With inflation hitting a 40-year high, the price of basic goods and services has gone up, and the money in your pocket doesn’t stretch as far as it used to.
Inflation is far too high, and we understand the difficulties it is causing, and are acting quickly to reduce it. (Federal Reserve Chairman Jerome Powell, press conference, May 4, 2022)
To help reduce inflation, the Federal Open Market Committee (FOMC) has begun to tighten monetary policy by gradually raising the target range for the federal funds rate.
In other words, the Fed raises its interest rates.
Why is this important?
This increases short-term borrowing rates for commercial banks. The rate is then passed on to consumers and businesses, increasing interest payments for debts such as car loans, credit cards, business loans and mortgages.
When it is more expensive to borrow, economic activity tends to slow down, both due to reduced business investment activity and reduced consumer spending.
This reduction in aggregate demand can offset price pressures and lower inflation.

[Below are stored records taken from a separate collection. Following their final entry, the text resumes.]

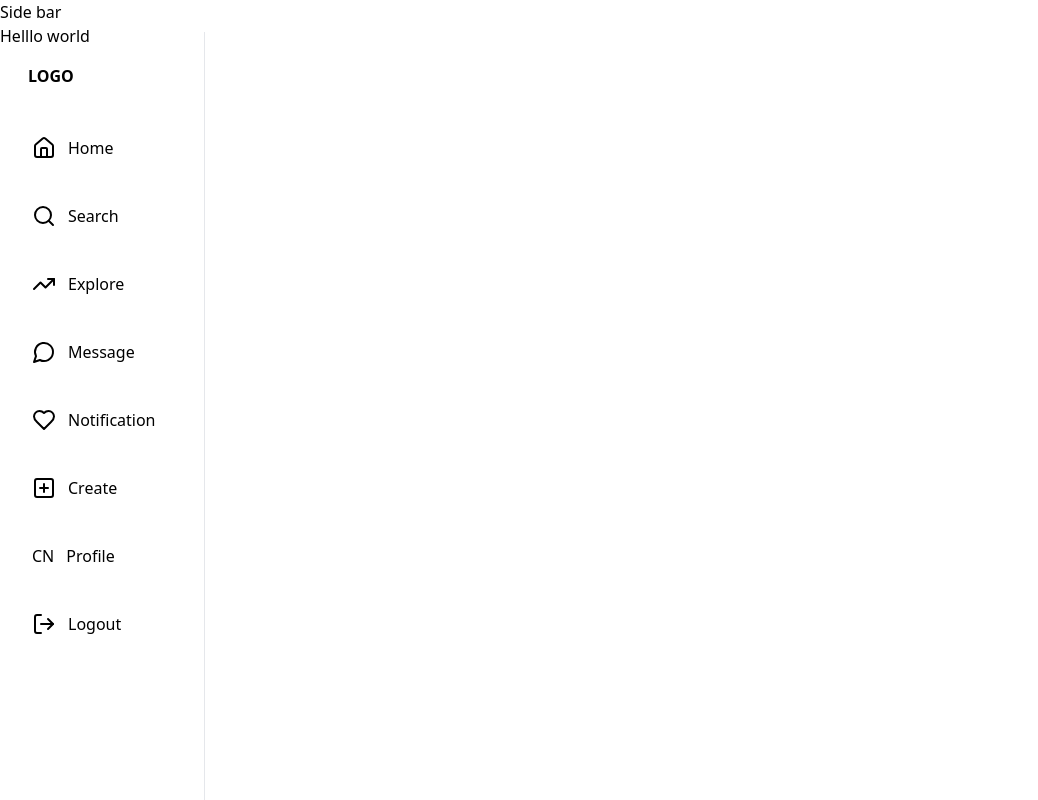
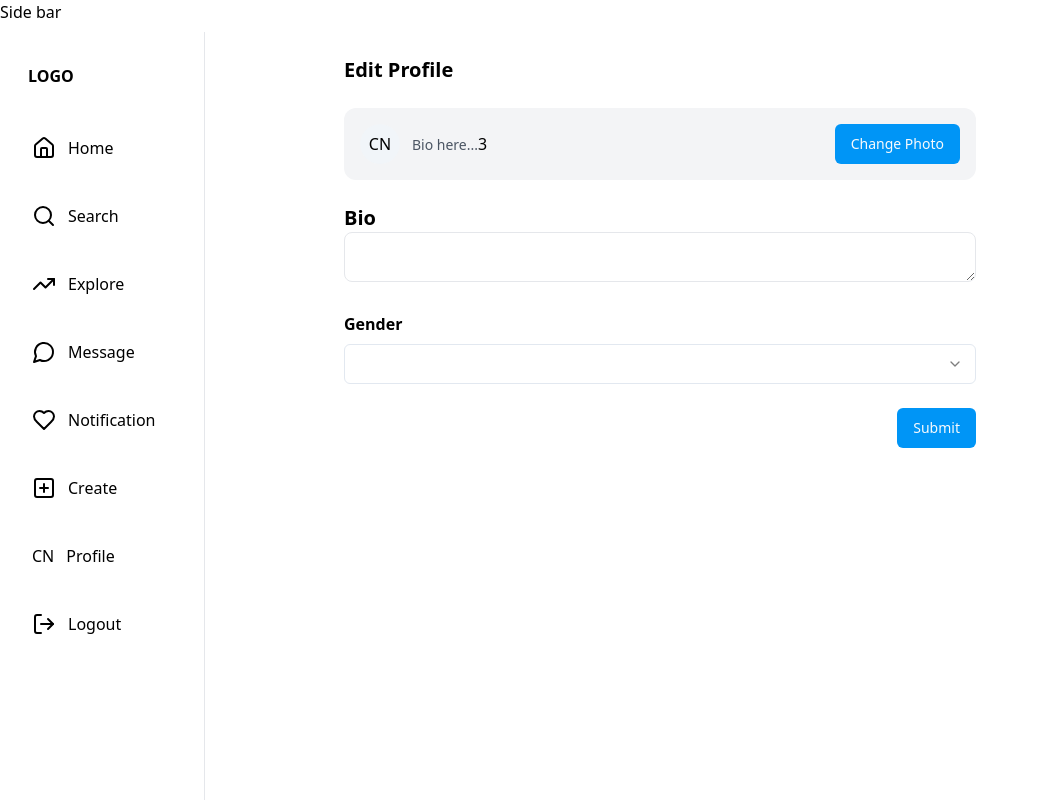
Before and after one commit to roshanlal548831/Instagram, a React (Vite) app in the folder frontend/: page /account/edit in a window 1280 px wide. Shown: the whole page, without its empty margins (0-1038 px from the left). Built offline with nearby package versions, Linux system fonts and the light colour scheme.

Commit message:
edit profile functionalty created

```diff
--- a/frontend/package.json
+++ b/frontend/package.json
@@ -13,6 +13,7 @@
     "@radix-ui/react-avatar": "^1.1.0",
     "@radix-ui/react-dialog": "^1.1.1",
     "@radix-ui/react-label": "^2.1.0",
+    "@radix-ui/react-select": "^2.1.1",
     "@radix-ui/react-slot": "^1.1.0",
     "@reduxjs/toolkit": "^2.2.7",
     "axios": "^1.7.4",
--- a/frontend/src/components/EditProfile.jsx
+++ b/frontend/src/components/EditProfile.jsx
@@ -1,9 +1,121 @@
-import React from 'react'
+import React, { useRef, useState } from 'react'
+import { useDispatch, useSelector } from 'react-redux'
+import { Avatar, AvatarFallback, AvatarImage } from './ui/avatar';
+import { Button } from './ui/button';
+import { Select, SelectContent, SelectGroup, SelectItem, SelectTrigger, SelectValue } from './ui/select';
+import axios from 'axios';
+import { Loader, Loader2 } from 'lucide-react';
+import { useNavigate } from 'react-router-dom';
+import { toast } from 'react-toastify';
+import { setAuthUser } from '@/redux/AuthSlice';
 
 const EditProfile = () => {
+  const {user}  =  useSelector(store => store.auth);
+    const imageRef = useRef();
+    const [loading,setLoading] = useState(false);
+    const[input,setInput] = useState({
+    profilePicture: user?.profilePicture,
+    bio: user?.bio,
+    gender:user?.gender
+
+    });
+
+  const navigate = useNavigate();
+  const dispatch = useDispatch();
+
+  const fileChangehandler = (e) => {
+    const file = e.target.files?.[0]
+    console.log("this is file ",file)
+    if(file)setInput({...input,profilePicture:file});
+  };
+
+  const selectChangeHandler = (value) => {
+          setInput({...input,gender:value});
+  }
+
+    const editProfileHandler = async() => {
+      const formData = new FormData();
+      formData.append("bio",input.bio)
+      formData.append("gender",input.gender)
+      if(input.profilePicture){
+        formData.append("profilePhoto",input.profilePicture)
+      }
+        try {
+          setLoading(true);
+          const res = await axios.post("/api/v1/user/profile/edit",formData,{
+            headers:{
+              "Content-Type": "multipart/form-data"
+            },
+            withCredentials:true
+          });
+          console.log("this res data ",res.data.user.profilePicture)
+          if(res.data.success){
+            const upDatedUserData = {
+              ...user,
+              bio:res.data.user?.bio,
+              profilePicture:res?.data.user?.profilePicture,
+              gender: res.data.user?.gender
+            };
+            dispatch(setAuthUser(upDatedUserData))
+             navigate(`/profile/${user._id}`)
+            toast.success(res.data.message);
+          }
+        } catch (error) {
+          toast.error(error.response.data.message)
+        }finally{
+          setLoading(false)
+        }
+    }
+
   return (
-    <div>
-      <h1>Helllo world</h1>
+    <div className='flex max-w-2xl mx-auto pl-10'>
+      <section className='flex flex-col gap-6 w-full my-8'>
+           <h1 className=' font-bold text-xl '>Edit Profile</h1>
+           <div className='items-center justify-between gap-2 flex bg-gray-100 rounded-xl p-4'>
+            <div className='flex items-center gap-3'>
+            <Avatar>
+                    <AvatarImage src={user?.profilePicture} className=' rounded-3xl h-12 w-12'/>
+                    <AvatarFallback>CN</AvatarFallback>
+                 </Avatar>
+            <div >
+                <h1 className=' font-semibold text-sm'></h1>
+                <span className='text-gray-600 text-sm'>{user?.bio || 'Bio here...'}</span>3
+            </div>
+            </div>
+              <input ref={imageRef}  onChange={fileChangehandler} type="file" className='hidden'  />
+              <Button onClick={()=>imageRef?.current.click()} className="bg-[#0095F6] hover:bg-[#3e88dd]">Change Photo</Button>
+            </div>
+            <div className='w-full '>
+                 <h1 className='font-bold text-xl'>Bio</h1>
+                 <textarea value={input.bio} onChange={(e) => setInput({...input,bio:e.target.value})} name="bio" id="" variant="secondary" className='focus-visible:ring-slate-500 border rounded-lg w-full'/>
+            </div>
+              <div>
+                   <h1 className='font-bold mb-2'>Gender</h1>
+                   <Select defaultValue={input.gender} onValueChange={selectChangeHandler}>
+                           <SelectTrigger className="w-full">
+                             <SelectValue  />
+                           </SelectTrigger>
+                           <SelectContent>
+                             <SelectGroup>
+                               <SelectItem value="male">Male</SelectItem>
+                               <SelectItem value="female">Female</SelectItem>
+                             </SelectGroup>
+                           </SelectContent>
+                      </Select>
+                  </div>
+                  <div className='flex justify-end'>
+                    {
+                      loading ?( <Button className="w-fit bg-[#0095F6] hover:bg-[#2e56a7]">
+                        <Loader2 className='mr-2 h-4 w-4 animate-spin'/>
+                        Please wait
+                        </Button>
+                        ) : (
+                          <Button onClick={editProfileHandler} className="w-fit bg-[#0095F6] hover:bg-[#2e56a7]">Submit</Button>
+                        )
+
+                    }
+                  </div>
+      </section>
     </div>
   )
 }
--- a/frontend/src/components/Profile.jsx
+++ b/frontend/src/components/Profile.jsx
@@ -12,10 +12,11 @@
   const userId = param.id;
   const[activetab,setactivetab] = useState('post')
   useGetUserProfile(userId);
-  const {userProfile} = useSelector(store => store.auth);
-  console.log("this userdata",userProfile);
 
-  const isLoggedInUserProfile = true;
+  const {userProfile,user} = useSelector(store => store.auth);
+
+
+  const isLoggedInUserProfile = user?._id === userProfile?._id
   const isFollowing = false
 
   const handletabChange = (tab) =>{
@@ -31,7 +32,7 @@
       </div>
       <div className='grid grid-cols-2'>
         <section className='flex items-center justify-center'>
-        <Avatar className="h-32 w-36">
+        <Avatar className="h-36 w-36">
           <AvatarImage src={userProfile?.profilePicture} alt="profilePicture"/>
           <AvatarFallback>CN</AvatarFallback>
        </Avatar>
@@ -43,7 +44,7 @@
               {
                 isLoggedInUserProfile ? (
                   <>
-                 <Link> <Button variant="secondary" className="hover:bg-gray-200 h-8">Edit Profile</Button></Link>
+                 <Link to="/account/edit"> <Button variant="secondary" className="hover:bg-gray-200 h-8">Edit Profile</Button></Link>
                   <Button variant="secondary" className="hover:bg-gray-200 h-8">View archive</Button>
                   <Button variant="secondary" className="hover:bg-gray-200 h-8">ad tools</Button>
                 </>
@@ -86,7 +87,6 @@
            <div className=' grid grid-cols-3 gap-5'>
               {
                 displayedPost.map((post)=>{
-                  console.log(post)
                   return (
                     <div key={post?._id} className=' relative group cursor-pointer'>
                       <img src={post?.image} alt="postimage" className='rounded-sm my-2 w-full aspect-square object-cover  ' />
--- /dev/null
+++ b/frontend/src/components/ui/select.jsx
@@ -0,0 +1,120 @@
+import * as React from "react"
+import * as SelectPrimitive from "@radix-ui/react-select"
+import { Check, ChevronDown, ChevronUp } from "lucide-react"
+
+import { cn } from "@/lib/utils"
+
+const Select = SelectPrimitive.Root
+
+const SelectGroup = SelectPrimitive.Group
+
+const SelectValue = SelectPrimitive.Value
+
+const SelectTrigger = React.forwardRef(({ className, children, ...props }, ref) => (
+  <SelectPrimitive.Trigger
+    ref={ref}
+    className={cn(
+      "flex h-10 w-full items-center justify-between rounded-md border border-slate-200 bg-white px-3 py-2 text-sm ring-offset-white placeholder:text-slate-500 focus:outline-none focus:ring-2 focus:ring-slate-950 focus:ring-offset-2 disabled:cursor-not-allowed disabled:opacity-50 [&>span]:line-clamp-1 dark:border-slate-800 dark:bg-slate-950 dark:ring-offset-slate-950 dark:placeholder:text-slate-400 dark:focus:ring-slate-300",
+      className
+    )}
+    {...props}>
+    {children}
+    <SelectPrimitive.Icon asChild>
+      <ChevronDown className="h-4 w-4 opacity-50" />
+    </SelectPrimitive.Icon>
+  </SelectPrimitive.Trigger>
+))
+SelectTrigger.displayName = SelectPrimitive.Trigger.displayName
+
+const SelectScrollUpButton = React.forwardRef(({ className, ...props }, ref) => (
+  <SelectPrimitive.ScrollUpButton
+    ref={ref}
+    className={cn("flex cursor-default items-center justify-center py-1", className)}
+    {...props}>
+    <ChevronUp className="h-4 w-4" />
+  </SelectPrimitive.ScrollUpButton>
+))
+SelectScrollUpButton.displayName = SelectPrimitive.ScrollUpButton.displayName
+
+const SelectScrollDownButton = React.forwardRef(({ className, ...props }, ref) => (
+  <SelectPrimitive.ScrollDownButton
+    ref={ref}
+    className={cn("flex cursor-default items-center justify-center py-1", className)}
+    {...props}>
+    <ChevronDown className="h-4 w-4" />
+  </SelectPrimitive.ScrollDownButton>
+))
+SelectScrollDownButton.displayName =
+  SelectPrimitive.ScrollDownButton.displayName
+
+const SelectContent = React.forwardRef(({ className, children, position = "popper", ...props }, ref) => (
+  <SelectPrimitive.Portal>
+    <SelectPrimitive.Content
+      ref={ref}
+      className={cn(
+        "relative z-50 max-h-96 min-w-[8rem] overflow-hidden rounded-md border border-slate-200 bg-white text-slate-950 shadow-md data-[state=open]:animate-in data-[state=closed]:animate-out data-[state=closed]:fade-out-0 data-[state=open]:fade-in-0 data-[state=closed]:zoom-out-95 data-[state=open]:zoom-in-95 data-[side=bottom]:slide-in-from-top-2 data-[side=left]:slide-in-from-right-2 data-[side=right]:slide-in-from-left-2 data-[side=top]:slide-in-from-bottom-2 dark:border-slate-800 dark:bg-slate-950 dark:text-slate-50",
+        position === "popper" &&
+          "data-[side=bottom]:translate-y-1 data-[side=left]:-translate-x-1 data-[side=right]:translate-x-1 data-[side=top]:-translate-y-1",
+        className
+      )}
+      position={position}
+      {...props}>
+      <SelectScrollUpButton />
+      <SelectPrimitive.Viewport
+        className={cn("p-1", position === "popper" &&
+          "h-[var(--radix-select-trigger-height)] w-full min-w-[var(--radix-select-trigger-width)]")}>
+        {children}
+      </SelectPrimitive.Viewport>
+      <SelectScrollDownButton />
+    </SelectPrimitive.Content>
+  </SelectPrimitive.Portal>
+))
+SelectContent.displayName = SelectPrimitive.Content.displayName
+
+const SelectLabel = React.forwardRef(({ className, ...props }, ref) => (
+  <SelectPrimitive.Label
+    ref={ref}
+    className={cn("py-1.5 pl-8 pr-2 text-sm font-semibold", className)}
+    {...props} />
+))
+SelectLabel.displayName = SelectPrimitive.Label.displayName
+
+const SelectItem = React.forwardRef(({ className, children, ...props }, ref) => (
+  <SelectPrimitive.Item
+    ref={ref}
+    className={cn(
+      "relative flex w-full cursor-default select-none items-center rounded-sm py-1.5 pl-8 pr-2 text-sm outline-none focus:bg-slate-100 focus:text-slate-900 data-[disabled]:pointer-events-none data-[disabled]:opacity-50 dark:focus:bg-slate-800 dark:focus:text-slate-50",
+      className
+    )}
+    {...props}>
+    <span className="absolute left-2 flex h-3.5 w-3.5 items-center justify-center">
+      <SelectPrimitive.ItemIndicator>
+        <Check className="h-4 w-4" />
+      </SelectPrimitive.ItemIndicator>
+    </span>
+
+    <SelectPrimitive.ItemText>{children}</SelectPrimitive.ItemText>
+  </SelectPrimitive.Item>
+))
+SelectItem.displayName = SelectPrimitive.Item.displayName
+
+const SelectSeparator = React.forwardRef(({ className, ...props }, ref) => (
+  <SelectPrimitive.Separator
+    ref={ref}
+    className={cn("-mx-1 my-1 h-px bg-slate-100 dark:bg-slate-800", className)}
+    {...props} />
+))
+SelectSeparator.displayName = SelectPrimitive.Separator.displayName
+
+export {
+  Select,
+  SelectGroup,
+  SelectValue,
+  SelectTrigger,
+  SelectContent,
+  SelectLabel,
+  SelectItem,
+  SelectSeparator,
+  SelectScrollUpButton,
+  SelectScrollDownButton,
+}
```
Also changed, not shown: 2 other files (tests, documents, lock files or other folders).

With these actions, the FOMC is aiming for a policy path that will bring inflation back to its average target of 2% while maintaining labor market strength.